Our Open Column. THAT GOVERNMENT TANK. (To the Editor.) [Newspaper Article] — Canowindra Star and Woodstock Recorder — 23 May 1902
Gur 0p-3H Go.'uain. THAT GOVERNMENT TANK. (To the Editor.) Siu, — I was pleased when I read your leading article ou the above subject in ; your last issue, as I believe it will be the means of stirring up those people who j aro depending- on it for water aud so' cause them to work together and force ' those in authority to supply the da-n with the necessary appliances, so that ! those coecerned may bo ennhlfd to secure! a supply for themselves and their stock. With regard to tho porition which was ia circulation to liavo tho dam thrown open to the public I may say that I never saw it, and I was an interested patty, resid ing only three miles distant. The reason I think that the petition was signed by anyone at all was that a number of farmers residing near had at. the time a good water supply and thoy thought the dam would never bo required, and also because of some slight party feeling which existed at the time betveen those most interested in the tank. 1 hope however that t his il...

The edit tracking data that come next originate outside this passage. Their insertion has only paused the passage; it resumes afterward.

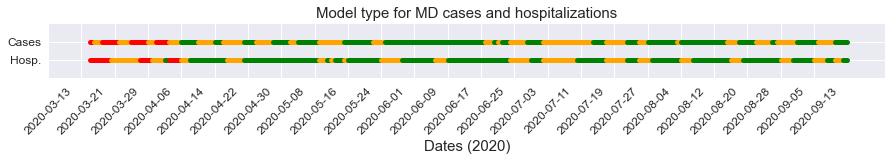
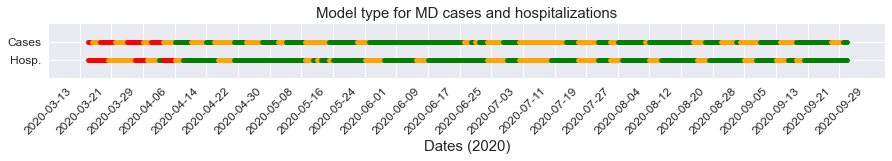
update

diff --git a/README.md b/README.md
@@ -15,7 +15,7 @@ The Jupyter notebook for all updated results is found here [[source_code]](https
 
 CURRENT RESULTS
 ------------
-Last update: 09/20/2020 
+Last update: 09/30/2020 
 
 MARYLAND COVID DYNAMICS OVERVIEW
 ------------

Personalities GENERAL DELAREY. [Newspaper Article] — Canowindra Star and Woodstock Recorder — 23 May 1902
Personalities GENERAL DELASEY. (MKiCOBUS HERCULES DELiREY ial? is just under 60 yoais of age. He differ from the other Boer Generals in this : he pays regard to personal neatni.-ss, Jn physique, too, he iB not to be compared to his fellow leaders. He is | about five feet nine in height, slim, with narrow shoulders, a hooked nose, and a long bushy beard. He bails from Lioh tonberg, where he used to have a large farm. He was eleven years in the Yolks raad, where he always appeared iu marked contrast to most of his fellow-legislators by roason of tVie spot '.Menses and the area of his white shirt. He has no great af fection for Krugor, and was one of those members of the Raad who opposed the sending of the ultimatum to Great I Britain. He has even been heard to say that it would have boen well for the Tansvaal could the old man have been got out of tho way. He is known as a silent man, aad has the thoughtful man's way of slowly passing his hand over his forehead and over his head. He i...